Can I Give My Dog Cabbage?
Even though it does not get as much love as carrots, broccoli, or even spinach, most of us love to eat cabbage semi-regularly. We cook it into soups. We throw it raw into salads and sandwiches. Some of us diehard cabbage fans cut it into wedges, smother it in olive oil, and roast it until it’s delightfully crispy. Whether you consider yourself a cabbage devotee or a casual snacker, you probably find this vegetable in your crisper at least semi-regularly. If you have a pet, everything that winds up in your refrigerator prompts the same question: can my dog have cabbages?
So, can dogs eat cabbage? Yes, in moderation, they can. Some of our favorite healthy vegetables are poisonous for our pets, but there is no evidence that cabbage falls in this category. If you catch your Kindergartener slipping cabbage to your canine companion at the dinner table, there is no need for a late-night trip to the animal hospital.
Health Benefits of Feeding Your Dog Cabbages
If the cabbage in question isn’t smothered in oil or another fatty flavoring, your six-year-old may even be doing Fido a favor! While not as brightly colored or inspiring as many of today’s trendy superfoods, cabbage is actually a very healthy vegetable. It’s chock full of antioxidants, which act as bodyguards for your dog’s cells—they actually neutralize harmful metabolic waste products called free radicals, which can cause cell damage if left to their own devices.
Not all cell damage causes problems (after all, all body cells are programmed to die after a certain period of time). Things really go wrong when a cell’s DNA is altered in a way that does not immediately kill it. This cell may then be able to pass on its harmful mutation, which can eventually lead to chronic or life-threatening disease. Damage caused by free radicals has even been implicated in the development and spread of certain cancers. Feeding your dog cabbage certainly isn’t going to prevent or cure cancer, but it can help lower your dog’s risk of ever developing the disease.
Like most vegetables, cabbage is also loaded with dietary fiber. Fiber has been associated with many health benefits, but the most immediately noticeable benefits are digestive in nature. Dietary fiber is not actually a nutrient—it’s the indigestible parts of plant foods.
Soluble fiber, which soaks up water, can help treat both constipation and diarrhea by regulating the amount of water in the colon.
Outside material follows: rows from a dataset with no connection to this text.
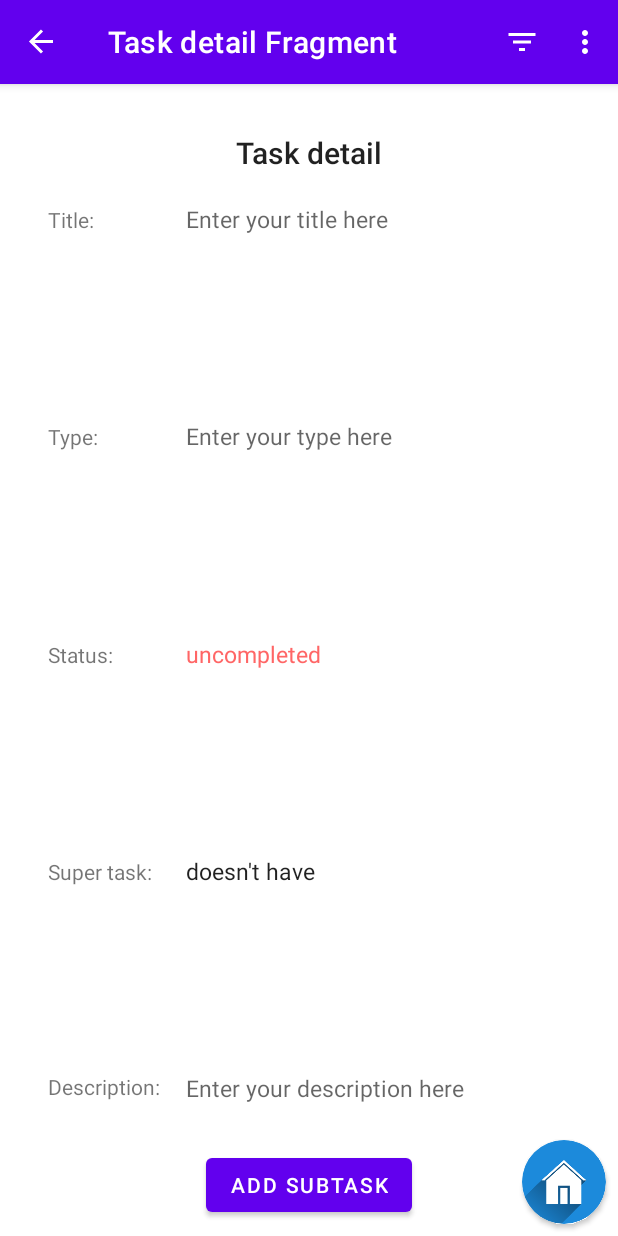
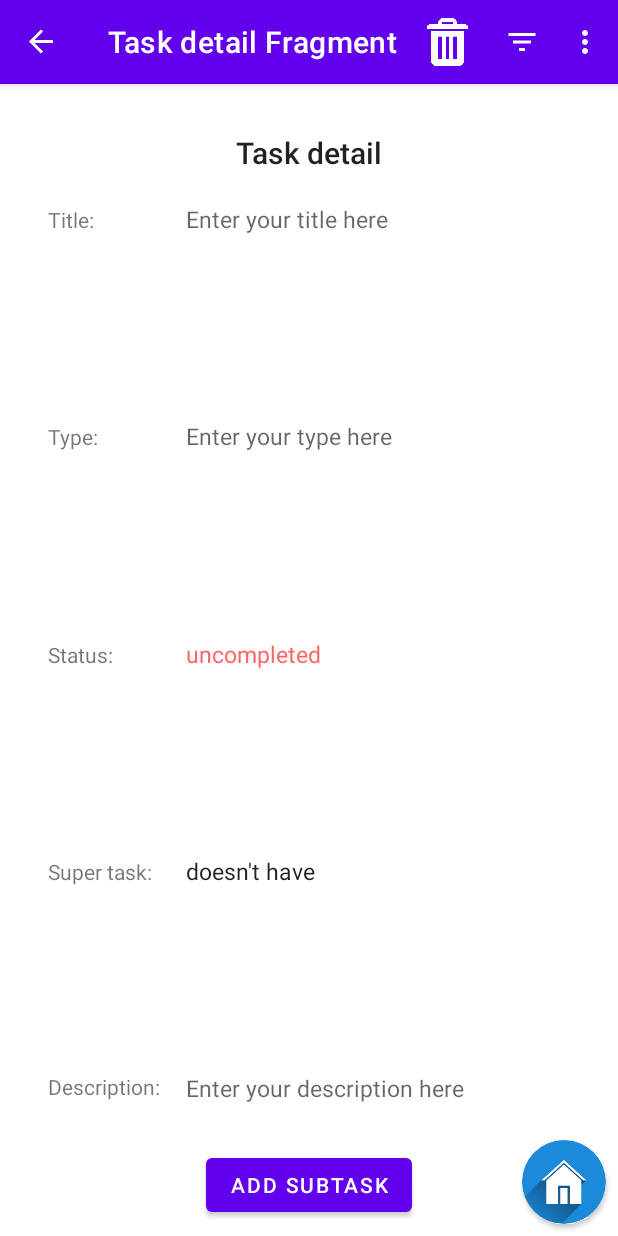
Before and after one commit to Andres741/TaskForestApp, an Android app: the TaskDetailFragment screen opened through its navigation route, on a phone screen of 412 x 824 dp. Run offline under Robolectric (Android 15) with nearby library versions, the phone set to English and light mode, and no system bars; our stand-ins replace Dagger/Hilt's generated code, data binding, navigation-ui, paging; 3 statements that could not run were skipped.

Commit message:
Menus to delete tasks implemented.

```diff
--- a/app/src/main/java/com/example/taskscheduler/data/sources/local/RoomTaskRepository.kt
+++ b/app/src/main/java/com/example/taskscheduler/data/sources/local/RoomTaskRepository.kt
@@ -22,16 +22,15 @@ import javax.inject.Singleton
 @Singleton
 class RoomTaskRepository @Inject constructor(
     private val taskDao: TaskDao,
-    private val subTaskDao: SubTaskDao,
     private val taskAndSubTaskDao: TaskAndSubTaskDao,
 ): ILocalTaskRepository {
 
     private val pagingConfig = PagingConfig(enablePlaceholders = false, pageSize = PAGE_SIZE)
 
-    private fun taskDataFlowConstructor(source: () -> PagingSource<Int, TaskWithSuperAndSubTasks>)= Pager(
+    private fun taskDataFlowConstructor(source: () -> PagingSource<Int, TaskWithSuperAndSubTasks>) = Pager(
         config = pagingConfig,
         pagingSourceFactory = source
-    ).flow.map { it.map (::TaskModel) }//.flowOn(Dispatchers.Default)
+    ).flow.flowOn(Dispatchers.Default).map { it.map (::TaskModel) }
 
     override fun getTaskPagingSource() = taskDataFlowConstructor {
         taskDao.getTaskPagingSource()
--- a/app/src/main/java/com/example/taskscheduler/ui/main/adapters/itemAdapters/TasksAdapterViewModel.kt
+++ b/app/src/main/java/com/example/taskscheduler/ui/main/adapters/itemAdapters/TasksAdapterViewModel.kt
@@ -39,7 +39,7 @@ class TasksAdapterViewModel @Inject constructor(
         getTaskPager().cachedIn(pagingDataScopeProvider.newScope)
     )
 
-    private var filters = Filters()
+    private var filters = TaskFilters()
 
     private val filteredDataFlow = _tasksDataFlow.map { taskDataFlow ->
         taskDataFlow.map { pagingData ->
@@ -105,7 +105,7 @@ class TasksAdapterViewModel @Inject constructor(
         filters.typeFilterCriteria = typeName
     }
 
-    fun filterByIsDone(done: Boolean? = null) {
+    fun filterByIsDone(done: Boolean?) {
         filters.doneFilterCriteria = done
     }
 
@@ -147,7 +147,7 @@ class TasksAdapterViewModel @Inject constructor(
      * This class makes easy put new filters.
      * The filters of this class should be able to overlap.
      */
-    private inner class Filters {
+    private inner class TaskFilters {
 
         var doneFilterCriteria: Boolean? = null
             set(value) {
@@ -180,7 +180,7 @@ class TasksAdapterViewModel @Inject constructor(
 
 //        TODO:
 //        var dateFilter = defaultFilter
-//            set(value) {
+//            private set(value) {
 //                field = value
 //                _tasksDataFlow.observeAgain()
 //            }
@@ -188,6 +188,6 @@ class TasksAdapterViewModel @Inject constructor(
         fun andAll(task: TaskModel) = doneFilter(task) && typeFilter(task) //&& dateFilter(task)
     }
     private companion object {
-        val defaultTaskFilter = { _:TaskModel -> true }
+        val defaultTaskFilter = { _ :TaskModel -> true }
     }
 }
--- /dev/null
+++ b/app/src/main/res/menu/delete_task_options.xml
@@ -0,0 +1,13 @@
+<?xml version="1.0" encoding="utf-8"?>
+<menu
+    xmlns:android="http://schemas.android.com/apk/res/android"
+    >
+    <item
+        android:id="@+id/only_this"
+        android:title="@string/only_this"
+        />
+    <item
+        android:id="@+id/also_sub_tasks"
+        android:title="@string/also_sub_tasks"
+        />
+</menu>
--- a/app/src/main/res/menu/filter_by_done_menu.xml
+++ b/app/src/main/res/menu/filter_by_done_menu.xml
@@ -9,11 +9,9 @@
     <item
         android:id="@+id/completed"
         android:title="@string/completed_tasks"
-        android:icon="@drawable/done"
         />
     <item
         android:id="@+id/active"
         android:title="@string/active"
-        android:icon="@drawable/undone"
         />
 </menu>
--- a/app/src/main/res/menu/filter_in_task_detail.xml
+++ b/app/src/main/res/menu/filter_in_task_detail.xml
@@ -4,17 +4,24 @@
     xmlns:app="http://schemas.android.com/apk/res-auto"
     >
     <item
+        android:id="@+id/menu_delete"
+        android:icon="@drawable/trash_icon"
+        android:title="@string/delete_task"
+        app:showAsAction="ifRoom"
+        />
+    <item
         android:id="@+id/filter_by_done_sub"
         android:title="@string/filter_by_done"
-
         android:icon="@drawable/filter"
         app:showAsAction="ifRoom"
         />
+
     <item
         android:id="@+id/all_sub"
         android:title="@string/all_children"
         />
     <item
         android:id="@+id/immediate_children"
-        android:title="@string/immediate_children" />
+        android:title="@string/immediate_children"
+        />
 </menu>
--- a/app/src/main/res/menu/filter_tasks_options.xml
+++ b/app/src/main/res/menu/filter_tasks_options.xml
@@ -12,7 +12,7 @@
         />
     <item
         android:id="@+id/all"
-        android:title="@string/all_children"
+        android:title="@string/all"
         />
     <item
         android:id="@+id/only_super"
--- a/app/src/main/res/values/strings.xml
+++ b/app/src/main/res/values/strings.xml
@@ -106,8 +106,11 @@
     <string name="all_children">All children</string>
     <string name="active">undone</string>
     <string name="completed_tasks">done</string>
-    <string name="only_super_tasks">only super tasks</string>
+    <string name="only_super_tasks">Only super tasks</string>
     <string name="immediate_children">Immediate children</string>
     <string name="filter_by_done">filter by done</string>
     <string name="all">All</string>
+    <string name="delete_task">delete task</string>
+    <string name="only_this">Only this</string>
+    <string name="also_sub_tasks">Also sub tasks</string>
 </resources>
```
Also changed, not shown: app/src/main/java/com/example/taskscheduler/ui/main/taskDetail/TaskDetailFragment.kt (+18 -0 lines), app/src/main/res/drawable-v24/trash_icon.png (added).
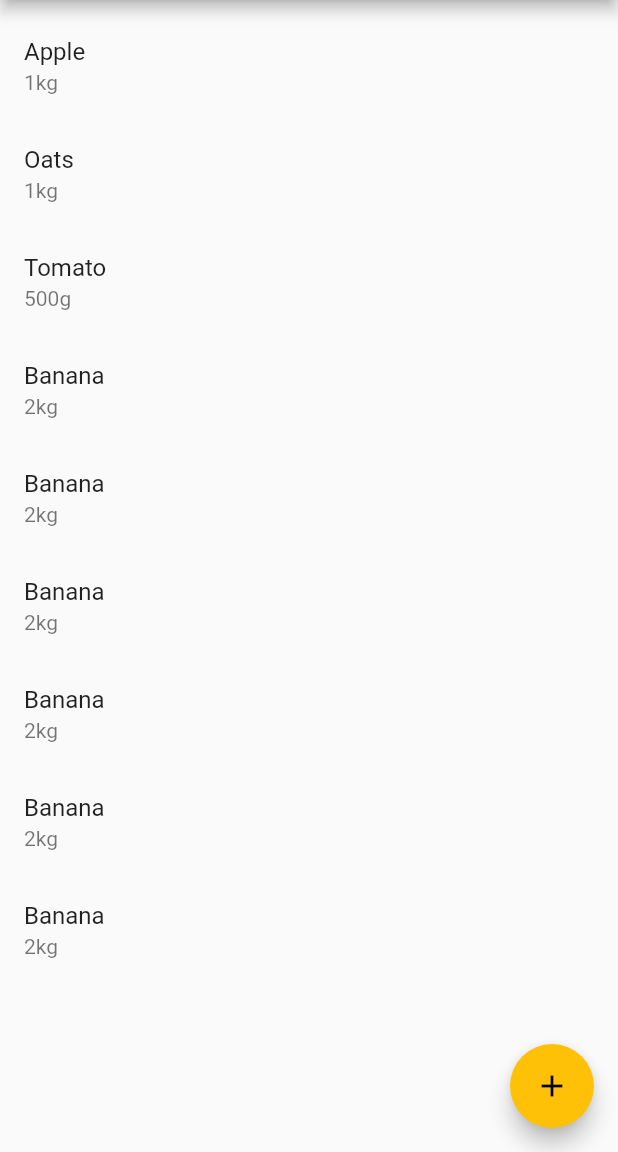
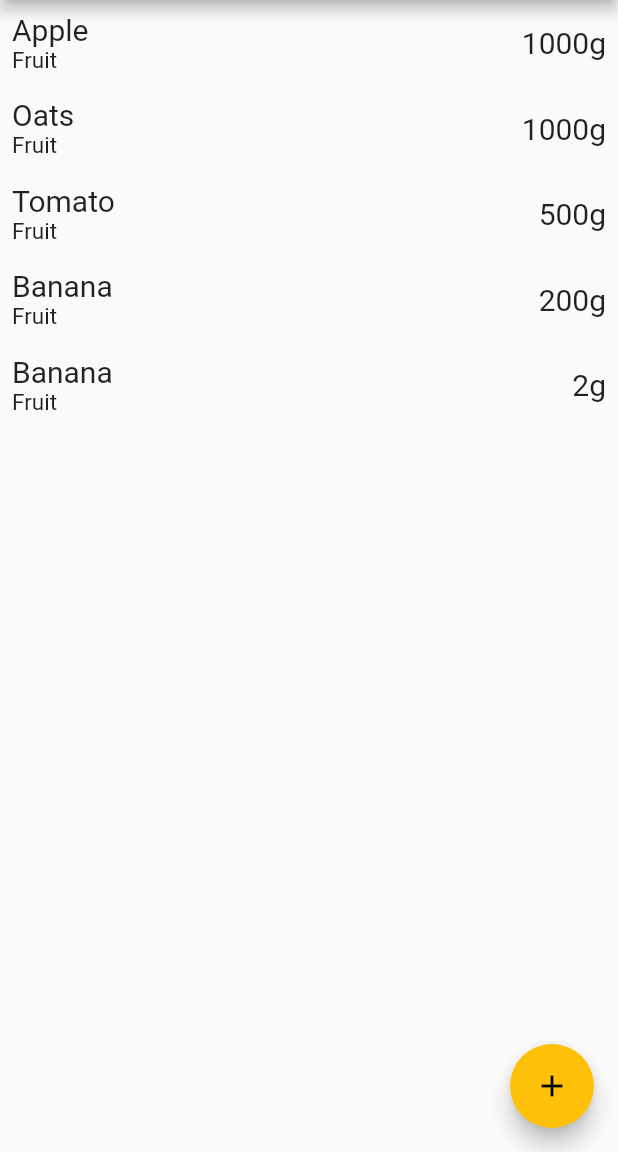
Before and after one commit to Ywhire/app, a Flutter app: the MyKitchenPage screen opened by its route, on a phone screen of 412 x 824 dp, the part 84-1236 px from its top. Run offline on Flutter 3.47's test engine with Material 2 defaults, Android fonts, the phone set to English and light mode, and no system bars; our stand-ins replace flutter_vector_icons, table_calendar.

Commit message:
Restructure and side menu improvements.

```diff
--- a/lib/module/mykitchen/my_kitchen_page.dart
+++ b/lib/module/mykitchen/my_kitchen_page.dart
@@ -1,11 +1,24 @@
+import 'package:app/module/mykitchen/food_details_page.dart';
 import 'package:flutter/material.dart';
 import 'package:app/widget/drawer.dart';
 import 'package:app/module/mykitchen/add_stock_item.dart';
 import 'package:app/module/mykitchen/stock_data.dart';
 
-class MyKitchenPage extends StatelessWidget {
+class MyKitchenPage extends StatefulWidget {
   static const String routeName = '/mykitchen';
 
+  @override
+  _MyKitchenPageState createState() => _MyKitchenPageState();
+}
+
+class _MyKitchenPageState extends State<MyKitchenPage> {
+  var stockList = Stock();
+  List<Stock> _stockList = [];
+  @override
+  void initState() {
+    _stockList = stockList.stockList();
+    super.initState();
+  }
   @override
   Widget build(BuildContext context) {
     return new Scaffold(
@@ -13,7 +26,40 @@ class MyKitchenPage extends StatelessWidget {
         title: Text("My Kitchen"),
       ),
       drawer: SideDrawer(),
-      body: StockList(mystock),
+      body: ListView.builder(
+          itemCount: _stockList.length,
+          itemBuilder: (context, index) {
+        return InkWell(onTap: () {
+          Navigator.push(context, MaterialPageRoute(builder: (context) => FoodDetailsScreen(_stockList[index].id, _stockList[index].ingredientamount)));
+        },
+          child: Padding(
+            padding: const EdgeInsets.all(8.0),
+            child: Row(
+              children: [
+                Column(
+                  mainAxisAlignment: MainAxisAlignment.start,
+                  crossAxisAlignment: CrossAxisAlignment.start,
+                  children: [
+                    Text(
+                      "${_stockList[index].ingredientname}",
+                      style: TextStyle(fontSize: 20),
+                    ),
+                    Text(
+                      "${_stockList[index].ingredientcategory}",
+                      style: TextStyle(fontSize: 15),
+                    ),
+                  ],
+                ),
+                Spacer(),
+                Text(
+                  "${_stockList[index].ingredientamount}g",
+                  style: TextStyle(fontSize: 20),
+                ),
+              ],
+            ),
+          ),
+        );
+      }),
       floatingActionButton: FloatingActionButton(
         onPressed: () {
           Navigator.push(
@@ -27,6 +73,8 @@ class MyKitchenPage extends StatelessWidget {
     );
   }
 }
+
+/*StockList(mystock),
 
 class StockList extends StatelessWidget {
 
@@ -57,3 +105,5 @@ class _StockListItem extends ListTile {
           subtitle: Text(stock.ingredientamount)
       );
 }
+
+*/
--- a/lib/module/mykitchen/stock_data.dart
+++ b/lib/module/mykitchen/stock_data.dart
@@ -1,45 +1,43 @@
 class Stock {
+  final int id;
   final String ingredientname;
-  final String ingredientamount;
+  final String ingredientcategory;
+  final int ingredientamount;
 
-  const Stock({this.ingredientname, this.ingredientamount});
-}
+  const Stock({this.id, this.ingredientname, this.ingredientcategory, this.ingredientamount});
 
-const mystock = <Stock>[
+  List<Stock> stockList() {
+    return [
       Stock(
+          id: 1102644,
           ingredientname: 'Apple',
-      ingredientamount: '1kg'
+          ingredientcategory: 'Fruit',
+          ingredientamount: 1000
       ),
       Stock(
+          id: 1101825 ,
           ingredientname: 'Oats',
-      ingredientamount: '1kg'
+          ingredientcategory: 'Fruit',
+          ingredientamount: 1000
       ),
       Stock(
+          id: 1102644,
           ingredientname: 'Tomato',
-      ingredientamount: '500g'
+          ingredientcategory: 'Fruit',
+          ingredientamount: 500
       ),
       Stock(
+          id: 1102653 ,
           ingredientname: 'Banana',
-      ingredientamount: '2kg'
+          ingredientcategory: 'Fruit',
+          ingredientamount: 200
       ),
       Stock(
+          id: 1102653 ,
           ingredientname: 'Banana',
-      ingredientamount: '2kg'
-  ),
-  Stock(
-      ingredientname: 'Banana',
-      ingredientamount: '2kg'
-  ),
-  Stock(
-      ingredientname: 'Banana',
-      ingredientamount: '2kg'
-  ),
-  Stock(
-      ingredientname: 'Banana',
-      ingredientamount: '2kg'
-  ),
-  Stock(
-      ingredientname: 'Banana',
-      ingredientamount: '2kg'
+          ingredientcategory: 'Fruit',
+          ingredientamount: 2
       ),
     ];
+  }
+}
--- a/pubspec.yaml
+++ b/pubspec.yaml
@@ -28,6 +28,7 @@ dependencies:
   # The following adds the Cupertino Icons font to your application.
   # Use with the CupertinoIcons class for iOS style icons.
   cupertino_icons: ^1.0.2
+  http: ^0.12.2
   #calendr
   syncfusion_flutter_calendar: ^19.1.66
   table_calendar: ^3.0.0
```
Also changed, not shown: lib/module/mykitchen/add_stock_item.dart (+92 -2 lines), pubspec.lock. Lines whose indentation alone changed are shown as unchanged.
It can absorb extra water sitting in the intestines, which will help alleviate loose or watery stools. It can also aid in combatting constipation by absorbing water in the stomach and then introducing it into the colon, which will make for softer, fuller bowel movements. Fiber will also add bulk to stool, which will speed its transit time through the body.
Cabbage is also an excellent weight loss food. Because it is high in indigestible fiber and low in calories, it can fill up a lot of space in your furry friend’s stomach without contributing a whole lot of energy. Fiber itself is essentially a zero calorie food—it will give your dog the pleasure of having something to crunch on, and it will give them the sensation of having a full stomach, but it will not actually provide any energy. If your veterinarian has recommended you put your dog on a calorie-restricted diet, replacing some of their usual snacks with high-fiber vegetables such as cabbage can be a great way to reduce their caloric intake without actually decreasing the amount of food they get to eat. That way your dog can get healthy without having to deal with feeling hungry or deprived!
If you want to feed your dog cabbage, there are two important things to remember. Firstly, cabbage is known to cause gas, which can be extremely uncomfortable for dogs. Introduce this food into their diet slowly and do not continue to feed it to them if they seem to struggle with gas or bloating.
This vegetable also contains a compound known as thiocyanate, which can suppress function of the thyroid gland if consumed in excess. While eating too much cabbage is unlikely to cause hypothyroidism, it may exacerbate the condition if it is fed to dogs in large quantities. Dogs who already have thyroid problems should not eat foods containing thiocyanate, like cabbage or broccoli.
Things to Consider
If you want to give your dog cabbage regularly, you can deactivate thiocyanate by cooking. Cooking cabbage can also make it easier for your dog to digest, which will reduce their risk of severe gas, bloating, or other digestive issues.
In conclusion, cabbage is a healthy vegetable to give to your dog in moderation. It is high in antioxidants and fiber, yet low in calories. Cabbage may help reduce your dog’s risk of developing chronic diseases, ease weight loss, and regulate digestion. As long as your dog does not have a thyroid condition, feel free to feed them cabbage!